:: Exercise data
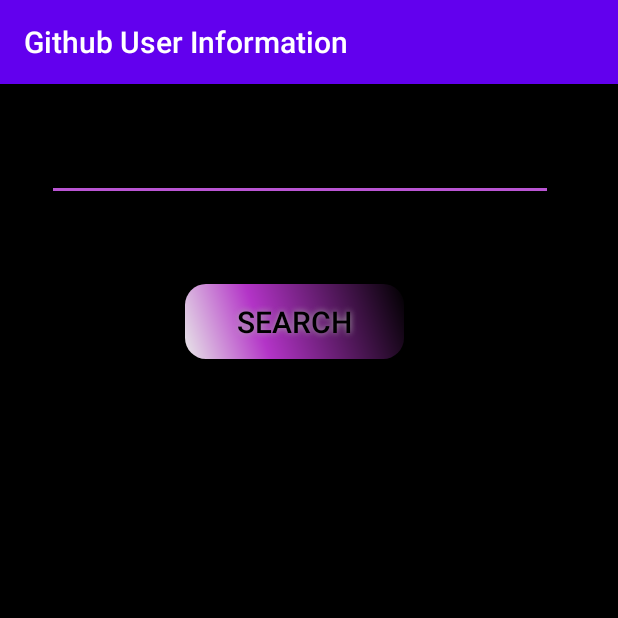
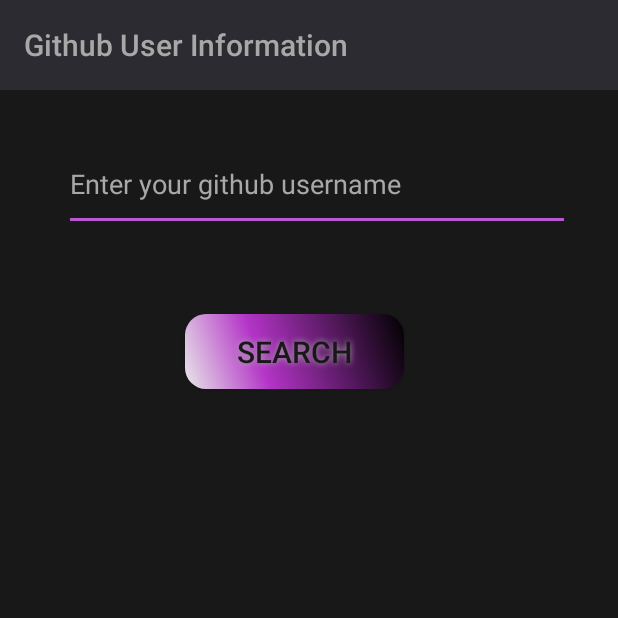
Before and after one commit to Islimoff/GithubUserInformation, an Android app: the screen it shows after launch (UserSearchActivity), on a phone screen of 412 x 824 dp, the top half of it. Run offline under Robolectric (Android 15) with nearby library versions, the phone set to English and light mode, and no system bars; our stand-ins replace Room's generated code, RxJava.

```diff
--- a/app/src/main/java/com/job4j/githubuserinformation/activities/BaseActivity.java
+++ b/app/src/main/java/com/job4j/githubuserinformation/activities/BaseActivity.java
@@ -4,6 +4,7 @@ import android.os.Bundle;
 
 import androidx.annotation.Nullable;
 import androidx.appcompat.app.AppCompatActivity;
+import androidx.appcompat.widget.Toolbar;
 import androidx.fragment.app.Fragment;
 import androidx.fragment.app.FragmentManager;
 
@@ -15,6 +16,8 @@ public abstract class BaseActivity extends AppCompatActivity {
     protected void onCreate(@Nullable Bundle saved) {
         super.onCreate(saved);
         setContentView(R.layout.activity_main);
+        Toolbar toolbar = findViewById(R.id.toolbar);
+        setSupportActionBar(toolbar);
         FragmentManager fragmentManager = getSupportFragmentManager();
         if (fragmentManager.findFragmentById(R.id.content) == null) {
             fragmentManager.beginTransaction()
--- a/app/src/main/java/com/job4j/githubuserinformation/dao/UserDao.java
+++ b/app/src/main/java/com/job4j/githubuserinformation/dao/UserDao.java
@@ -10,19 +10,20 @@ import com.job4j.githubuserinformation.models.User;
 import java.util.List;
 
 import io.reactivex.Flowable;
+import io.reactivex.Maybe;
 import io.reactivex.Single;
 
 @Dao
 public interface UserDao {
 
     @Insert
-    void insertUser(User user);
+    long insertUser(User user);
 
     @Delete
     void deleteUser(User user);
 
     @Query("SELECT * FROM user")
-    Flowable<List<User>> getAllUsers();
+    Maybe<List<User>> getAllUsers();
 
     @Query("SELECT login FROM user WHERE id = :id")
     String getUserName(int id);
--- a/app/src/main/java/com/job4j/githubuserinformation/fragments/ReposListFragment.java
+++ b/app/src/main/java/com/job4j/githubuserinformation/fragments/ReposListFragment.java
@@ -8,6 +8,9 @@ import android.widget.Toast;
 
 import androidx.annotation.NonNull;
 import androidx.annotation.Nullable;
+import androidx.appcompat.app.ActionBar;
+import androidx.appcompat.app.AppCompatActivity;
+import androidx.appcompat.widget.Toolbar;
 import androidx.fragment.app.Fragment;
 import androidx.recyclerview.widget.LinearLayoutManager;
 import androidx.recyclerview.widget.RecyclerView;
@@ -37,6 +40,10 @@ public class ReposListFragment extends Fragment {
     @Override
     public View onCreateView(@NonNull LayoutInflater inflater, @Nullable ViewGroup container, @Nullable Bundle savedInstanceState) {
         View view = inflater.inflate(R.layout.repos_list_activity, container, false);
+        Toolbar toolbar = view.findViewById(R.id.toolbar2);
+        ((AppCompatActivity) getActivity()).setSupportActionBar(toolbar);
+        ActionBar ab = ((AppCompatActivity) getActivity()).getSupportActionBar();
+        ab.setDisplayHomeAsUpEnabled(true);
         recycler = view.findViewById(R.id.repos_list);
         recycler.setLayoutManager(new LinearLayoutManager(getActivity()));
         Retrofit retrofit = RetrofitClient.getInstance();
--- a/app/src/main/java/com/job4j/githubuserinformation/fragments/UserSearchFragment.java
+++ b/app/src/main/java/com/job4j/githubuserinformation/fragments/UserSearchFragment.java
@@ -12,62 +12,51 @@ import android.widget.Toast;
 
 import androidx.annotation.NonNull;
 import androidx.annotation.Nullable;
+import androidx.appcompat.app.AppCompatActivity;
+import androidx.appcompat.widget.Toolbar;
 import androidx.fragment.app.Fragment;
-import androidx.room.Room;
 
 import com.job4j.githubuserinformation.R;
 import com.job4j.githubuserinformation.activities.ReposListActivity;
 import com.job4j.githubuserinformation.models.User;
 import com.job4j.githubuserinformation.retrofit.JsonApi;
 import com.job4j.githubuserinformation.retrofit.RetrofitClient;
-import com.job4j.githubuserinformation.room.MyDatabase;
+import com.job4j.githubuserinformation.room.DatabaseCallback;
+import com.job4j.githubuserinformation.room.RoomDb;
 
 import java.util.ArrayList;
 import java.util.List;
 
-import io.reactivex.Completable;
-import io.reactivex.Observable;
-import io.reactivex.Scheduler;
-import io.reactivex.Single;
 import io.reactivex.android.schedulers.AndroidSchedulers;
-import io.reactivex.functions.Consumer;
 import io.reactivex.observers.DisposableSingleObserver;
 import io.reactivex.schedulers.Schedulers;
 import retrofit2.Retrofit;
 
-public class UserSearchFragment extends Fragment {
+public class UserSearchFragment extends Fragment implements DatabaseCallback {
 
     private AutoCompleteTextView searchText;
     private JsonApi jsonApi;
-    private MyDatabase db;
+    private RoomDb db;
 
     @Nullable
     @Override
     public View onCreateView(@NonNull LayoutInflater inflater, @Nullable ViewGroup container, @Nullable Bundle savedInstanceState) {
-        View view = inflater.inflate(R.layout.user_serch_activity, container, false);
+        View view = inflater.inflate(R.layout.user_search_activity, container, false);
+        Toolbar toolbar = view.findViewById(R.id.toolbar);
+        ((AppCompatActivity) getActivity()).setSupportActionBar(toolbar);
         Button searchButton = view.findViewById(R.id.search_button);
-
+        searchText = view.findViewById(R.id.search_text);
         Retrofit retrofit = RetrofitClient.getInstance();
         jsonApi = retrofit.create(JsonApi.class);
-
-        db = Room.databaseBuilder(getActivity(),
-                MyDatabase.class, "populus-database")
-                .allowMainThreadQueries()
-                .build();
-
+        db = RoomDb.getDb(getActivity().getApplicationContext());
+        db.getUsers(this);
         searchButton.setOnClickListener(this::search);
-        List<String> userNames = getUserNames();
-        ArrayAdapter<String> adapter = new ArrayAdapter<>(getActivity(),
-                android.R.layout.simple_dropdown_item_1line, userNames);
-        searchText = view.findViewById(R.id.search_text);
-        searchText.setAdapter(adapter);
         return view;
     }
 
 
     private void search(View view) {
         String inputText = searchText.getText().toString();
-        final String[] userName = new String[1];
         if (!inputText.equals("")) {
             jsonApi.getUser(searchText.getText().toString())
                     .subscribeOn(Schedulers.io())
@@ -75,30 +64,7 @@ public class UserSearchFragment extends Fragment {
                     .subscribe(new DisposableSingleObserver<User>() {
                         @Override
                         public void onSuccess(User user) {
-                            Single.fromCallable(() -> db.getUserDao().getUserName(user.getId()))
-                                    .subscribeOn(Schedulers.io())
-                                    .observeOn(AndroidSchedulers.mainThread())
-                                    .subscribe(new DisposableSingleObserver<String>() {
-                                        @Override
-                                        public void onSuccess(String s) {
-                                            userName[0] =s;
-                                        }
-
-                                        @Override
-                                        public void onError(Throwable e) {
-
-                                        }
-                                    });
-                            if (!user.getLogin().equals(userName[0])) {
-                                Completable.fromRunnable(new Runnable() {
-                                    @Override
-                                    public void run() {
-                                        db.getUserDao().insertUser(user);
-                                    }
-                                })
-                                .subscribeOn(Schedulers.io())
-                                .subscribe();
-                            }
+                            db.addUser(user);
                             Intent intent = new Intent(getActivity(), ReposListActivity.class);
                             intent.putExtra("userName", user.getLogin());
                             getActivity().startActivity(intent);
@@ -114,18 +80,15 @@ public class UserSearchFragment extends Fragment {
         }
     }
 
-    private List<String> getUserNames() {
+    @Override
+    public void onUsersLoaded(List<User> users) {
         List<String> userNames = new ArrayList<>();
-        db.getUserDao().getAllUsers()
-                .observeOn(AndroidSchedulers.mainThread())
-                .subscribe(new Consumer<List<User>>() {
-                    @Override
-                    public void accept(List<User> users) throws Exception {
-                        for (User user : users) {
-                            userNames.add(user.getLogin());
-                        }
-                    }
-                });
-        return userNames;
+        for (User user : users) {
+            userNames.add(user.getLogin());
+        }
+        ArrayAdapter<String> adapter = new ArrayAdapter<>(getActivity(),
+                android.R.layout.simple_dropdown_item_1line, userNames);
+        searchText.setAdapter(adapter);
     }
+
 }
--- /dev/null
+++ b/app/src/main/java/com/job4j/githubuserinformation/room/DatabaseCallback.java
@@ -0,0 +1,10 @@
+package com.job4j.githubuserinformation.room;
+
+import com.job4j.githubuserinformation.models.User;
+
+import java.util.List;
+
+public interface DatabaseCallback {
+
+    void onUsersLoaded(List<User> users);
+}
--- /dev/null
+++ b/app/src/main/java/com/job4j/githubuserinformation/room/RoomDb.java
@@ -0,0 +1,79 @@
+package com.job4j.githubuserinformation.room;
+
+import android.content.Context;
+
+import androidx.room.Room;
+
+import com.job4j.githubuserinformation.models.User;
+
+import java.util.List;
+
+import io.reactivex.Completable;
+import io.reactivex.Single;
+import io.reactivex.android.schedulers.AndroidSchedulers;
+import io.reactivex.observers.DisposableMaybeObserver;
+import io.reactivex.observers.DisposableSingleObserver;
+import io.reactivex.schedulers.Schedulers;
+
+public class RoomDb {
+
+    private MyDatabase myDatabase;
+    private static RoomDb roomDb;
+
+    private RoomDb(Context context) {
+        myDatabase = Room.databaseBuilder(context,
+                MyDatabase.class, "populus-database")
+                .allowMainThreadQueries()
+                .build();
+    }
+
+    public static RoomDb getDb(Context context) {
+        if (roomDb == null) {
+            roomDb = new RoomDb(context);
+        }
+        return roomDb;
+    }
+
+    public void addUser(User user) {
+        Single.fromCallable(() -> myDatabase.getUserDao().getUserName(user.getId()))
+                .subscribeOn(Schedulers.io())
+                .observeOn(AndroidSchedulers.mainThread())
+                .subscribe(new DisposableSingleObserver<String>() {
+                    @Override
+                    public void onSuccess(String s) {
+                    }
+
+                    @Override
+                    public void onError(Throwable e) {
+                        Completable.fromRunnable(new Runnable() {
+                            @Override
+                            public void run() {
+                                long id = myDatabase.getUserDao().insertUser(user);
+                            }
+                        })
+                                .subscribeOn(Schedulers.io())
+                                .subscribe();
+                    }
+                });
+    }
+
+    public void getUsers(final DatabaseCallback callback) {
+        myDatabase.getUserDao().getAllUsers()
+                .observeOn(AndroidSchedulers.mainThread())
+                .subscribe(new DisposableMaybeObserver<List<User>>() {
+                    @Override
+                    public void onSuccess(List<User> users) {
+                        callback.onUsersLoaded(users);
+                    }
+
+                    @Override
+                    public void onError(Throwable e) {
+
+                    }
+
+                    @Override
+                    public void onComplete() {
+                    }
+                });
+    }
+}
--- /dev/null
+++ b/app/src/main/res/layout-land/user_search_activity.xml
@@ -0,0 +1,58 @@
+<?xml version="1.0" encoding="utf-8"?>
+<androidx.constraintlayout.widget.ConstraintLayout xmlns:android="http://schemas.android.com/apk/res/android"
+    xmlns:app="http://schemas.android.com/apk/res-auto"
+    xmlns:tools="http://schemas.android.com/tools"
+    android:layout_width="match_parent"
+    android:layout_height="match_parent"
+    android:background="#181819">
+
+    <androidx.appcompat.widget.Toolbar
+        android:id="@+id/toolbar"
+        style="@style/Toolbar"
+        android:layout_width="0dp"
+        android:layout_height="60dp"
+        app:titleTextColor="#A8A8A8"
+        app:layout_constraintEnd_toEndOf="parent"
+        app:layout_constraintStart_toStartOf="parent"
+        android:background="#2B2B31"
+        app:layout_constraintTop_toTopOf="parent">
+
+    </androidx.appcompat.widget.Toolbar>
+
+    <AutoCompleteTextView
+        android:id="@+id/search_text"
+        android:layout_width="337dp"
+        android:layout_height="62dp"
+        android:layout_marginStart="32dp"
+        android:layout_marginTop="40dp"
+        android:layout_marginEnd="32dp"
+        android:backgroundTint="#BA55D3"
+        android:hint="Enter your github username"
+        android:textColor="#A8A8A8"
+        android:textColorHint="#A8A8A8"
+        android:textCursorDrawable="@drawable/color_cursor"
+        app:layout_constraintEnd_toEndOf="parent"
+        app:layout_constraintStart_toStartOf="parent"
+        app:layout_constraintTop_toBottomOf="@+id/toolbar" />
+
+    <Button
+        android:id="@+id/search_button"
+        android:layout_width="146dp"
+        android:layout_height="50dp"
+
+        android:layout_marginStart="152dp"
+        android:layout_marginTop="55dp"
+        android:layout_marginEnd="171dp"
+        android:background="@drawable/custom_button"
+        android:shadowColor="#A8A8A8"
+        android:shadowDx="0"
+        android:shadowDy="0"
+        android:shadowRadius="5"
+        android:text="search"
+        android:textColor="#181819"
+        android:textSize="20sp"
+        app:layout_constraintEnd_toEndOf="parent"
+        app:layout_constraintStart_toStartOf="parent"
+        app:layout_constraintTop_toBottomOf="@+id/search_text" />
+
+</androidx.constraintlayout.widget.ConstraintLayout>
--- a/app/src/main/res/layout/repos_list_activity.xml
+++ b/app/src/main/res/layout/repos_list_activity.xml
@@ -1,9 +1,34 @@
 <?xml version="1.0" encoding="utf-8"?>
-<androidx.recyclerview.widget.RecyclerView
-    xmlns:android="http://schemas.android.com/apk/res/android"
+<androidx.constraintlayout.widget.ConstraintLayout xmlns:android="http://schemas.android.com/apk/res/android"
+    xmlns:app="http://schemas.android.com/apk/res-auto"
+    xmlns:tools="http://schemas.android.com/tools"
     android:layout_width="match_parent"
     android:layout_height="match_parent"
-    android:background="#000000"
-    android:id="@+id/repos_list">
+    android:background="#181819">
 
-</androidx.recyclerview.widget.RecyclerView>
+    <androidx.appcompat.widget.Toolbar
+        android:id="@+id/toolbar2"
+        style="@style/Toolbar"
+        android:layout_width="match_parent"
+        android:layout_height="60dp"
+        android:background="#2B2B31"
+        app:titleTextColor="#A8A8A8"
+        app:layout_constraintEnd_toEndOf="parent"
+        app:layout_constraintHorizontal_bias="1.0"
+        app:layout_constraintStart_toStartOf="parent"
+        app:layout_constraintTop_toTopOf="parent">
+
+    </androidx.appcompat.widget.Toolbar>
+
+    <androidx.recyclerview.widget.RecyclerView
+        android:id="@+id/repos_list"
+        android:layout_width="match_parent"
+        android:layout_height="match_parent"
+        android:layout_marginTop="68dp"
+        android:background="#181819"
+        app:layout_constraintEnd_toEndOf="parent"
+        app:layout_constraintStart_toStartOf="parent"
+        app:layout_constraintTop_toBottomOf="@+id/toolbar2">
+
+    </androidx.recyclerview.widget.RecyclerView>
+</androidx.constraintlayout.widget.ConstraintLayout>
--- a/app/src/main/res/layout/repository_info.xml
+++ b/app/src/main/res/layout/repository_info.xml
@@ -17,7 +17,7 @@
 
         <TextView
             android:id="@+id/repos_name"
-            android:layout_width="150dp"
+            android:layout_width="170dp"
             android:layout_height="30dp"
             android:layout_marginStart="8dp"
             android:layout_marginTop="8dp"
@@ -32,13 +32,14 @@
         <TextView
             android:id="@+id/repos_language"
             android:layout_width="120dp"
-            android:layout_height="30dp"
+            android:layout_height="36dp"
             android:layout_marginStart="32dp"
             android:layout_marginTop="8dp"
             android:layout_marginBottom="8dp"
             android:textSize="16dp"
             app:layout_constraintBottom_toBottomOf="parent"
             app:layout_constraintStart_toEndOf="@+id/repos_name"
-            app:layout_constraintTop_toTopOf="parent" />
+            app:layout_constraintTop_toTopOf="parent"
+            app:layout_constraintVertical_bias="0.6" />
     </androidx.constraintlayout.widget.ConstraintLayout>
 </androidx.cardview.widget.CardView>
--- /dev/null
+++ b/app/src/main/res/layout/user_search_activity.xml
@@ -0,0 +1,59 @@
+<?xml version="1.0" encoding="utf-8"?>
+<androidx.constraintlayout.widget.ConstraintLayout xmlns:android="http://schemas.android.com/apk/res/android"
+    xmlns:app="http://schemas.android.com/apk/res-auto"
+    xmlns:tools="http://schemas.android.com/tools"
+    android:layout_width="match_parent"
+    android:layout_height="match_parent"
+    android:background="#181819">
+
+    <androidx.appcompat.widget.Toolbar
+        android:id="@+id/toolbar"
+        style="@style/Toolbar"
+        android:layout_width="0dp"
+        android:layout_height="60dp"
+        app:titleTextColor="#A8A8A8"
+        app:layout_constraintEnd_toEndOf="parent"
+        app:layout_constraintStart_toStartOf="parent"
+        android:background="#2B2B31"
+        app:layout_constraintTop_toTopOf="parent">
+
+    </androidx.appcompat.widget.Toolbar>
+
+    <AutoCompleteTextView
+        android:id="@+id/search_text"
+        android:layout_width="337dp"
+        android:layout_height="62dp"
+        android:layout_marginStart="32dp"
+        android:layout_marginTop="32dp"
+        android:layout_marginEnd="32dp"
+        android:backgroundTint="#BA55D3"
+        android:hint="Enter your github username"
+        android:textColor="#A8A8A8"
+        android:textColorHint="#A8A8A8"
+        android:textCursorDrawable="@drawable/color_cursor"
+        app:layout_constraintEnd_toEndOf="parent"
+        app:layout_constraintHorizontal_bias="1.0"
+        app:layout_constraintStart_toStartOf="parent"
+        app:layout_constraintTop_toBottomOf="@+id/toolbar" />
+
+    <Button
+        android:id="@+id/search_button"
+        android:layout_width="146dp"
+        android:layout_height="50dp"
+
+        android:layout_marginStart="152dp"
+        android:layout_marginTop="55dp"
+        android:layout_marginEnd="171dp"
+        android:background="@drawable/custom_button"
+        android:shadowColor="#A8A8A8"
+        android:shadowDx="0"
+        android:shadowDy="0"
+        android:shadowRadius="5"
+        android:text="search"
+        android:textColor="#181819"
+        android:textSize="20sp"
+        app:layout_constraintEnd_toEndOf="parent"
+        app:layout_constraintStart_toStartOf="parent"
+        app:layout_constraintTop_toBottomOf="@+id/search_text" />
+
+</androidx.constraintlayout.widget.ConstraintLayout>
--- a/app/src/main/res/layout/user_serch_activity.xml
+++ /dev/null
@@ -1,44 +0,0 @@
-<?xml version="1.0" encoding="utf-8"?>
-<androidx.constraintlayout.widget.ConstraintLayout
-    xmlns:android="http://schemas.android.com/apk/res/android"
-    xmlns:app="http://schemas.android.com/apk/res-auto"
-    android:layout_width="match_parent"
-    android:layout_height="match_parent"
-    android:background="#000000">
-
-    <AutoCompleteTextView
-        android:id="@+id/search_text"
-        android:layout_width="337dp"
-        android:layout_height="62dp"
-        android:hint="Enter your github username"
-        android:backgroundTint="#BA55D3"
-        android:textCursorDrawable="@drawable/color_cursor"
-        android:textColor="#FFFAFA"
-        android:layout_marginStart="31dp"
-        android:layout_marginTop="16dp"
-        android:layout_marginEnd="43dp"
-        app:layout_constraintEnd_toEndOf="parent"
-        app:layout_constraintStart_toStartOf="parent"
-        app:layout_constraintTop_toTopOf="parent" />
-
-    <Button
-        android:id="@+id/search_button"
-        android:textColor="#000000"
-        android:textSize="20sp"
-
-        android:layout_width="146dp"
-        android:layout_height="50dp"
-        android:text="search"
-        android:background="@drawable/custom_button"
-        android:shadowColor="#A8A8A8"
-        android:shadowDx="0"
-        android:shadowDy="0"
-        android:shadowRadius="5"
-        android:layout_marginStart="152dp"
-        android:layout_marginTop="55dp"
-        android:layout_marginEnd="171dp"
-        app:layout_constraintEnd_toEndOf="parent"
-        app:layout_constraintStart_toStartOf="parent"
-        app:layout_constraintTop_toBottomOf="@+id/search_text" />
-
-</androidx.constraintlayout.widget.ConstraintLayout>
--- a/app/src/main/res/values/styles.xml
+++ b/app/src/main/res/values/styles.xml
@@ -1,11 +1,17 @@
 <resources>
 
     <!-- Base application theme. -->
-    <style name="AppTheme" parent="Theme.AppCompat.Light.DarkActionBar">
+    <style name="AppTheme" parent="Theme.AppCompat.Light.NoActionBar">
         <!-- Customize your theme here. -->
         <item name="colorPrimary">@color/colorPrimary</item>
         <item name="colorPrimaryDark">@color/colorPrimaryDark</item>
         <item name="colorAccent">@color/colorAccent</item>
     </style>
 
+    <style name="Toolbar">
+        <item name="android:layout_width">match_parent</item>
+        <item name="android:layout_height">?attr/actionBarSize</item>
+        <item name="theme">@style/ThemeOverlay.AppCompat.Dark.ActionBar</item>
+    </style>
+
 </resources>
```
::::
When a line in the records above contains the word "subscribeOn", copy it.

[Written reply]
                     .subscribeOn(Schedulers.io())
-                                    .subscribeOn(Schedulers.io())
-                                .subscribeOn(Schedulers.io())
+                .subscribeOn(Schedulers.io())
+                                .subscribeOn(Schedulers.io())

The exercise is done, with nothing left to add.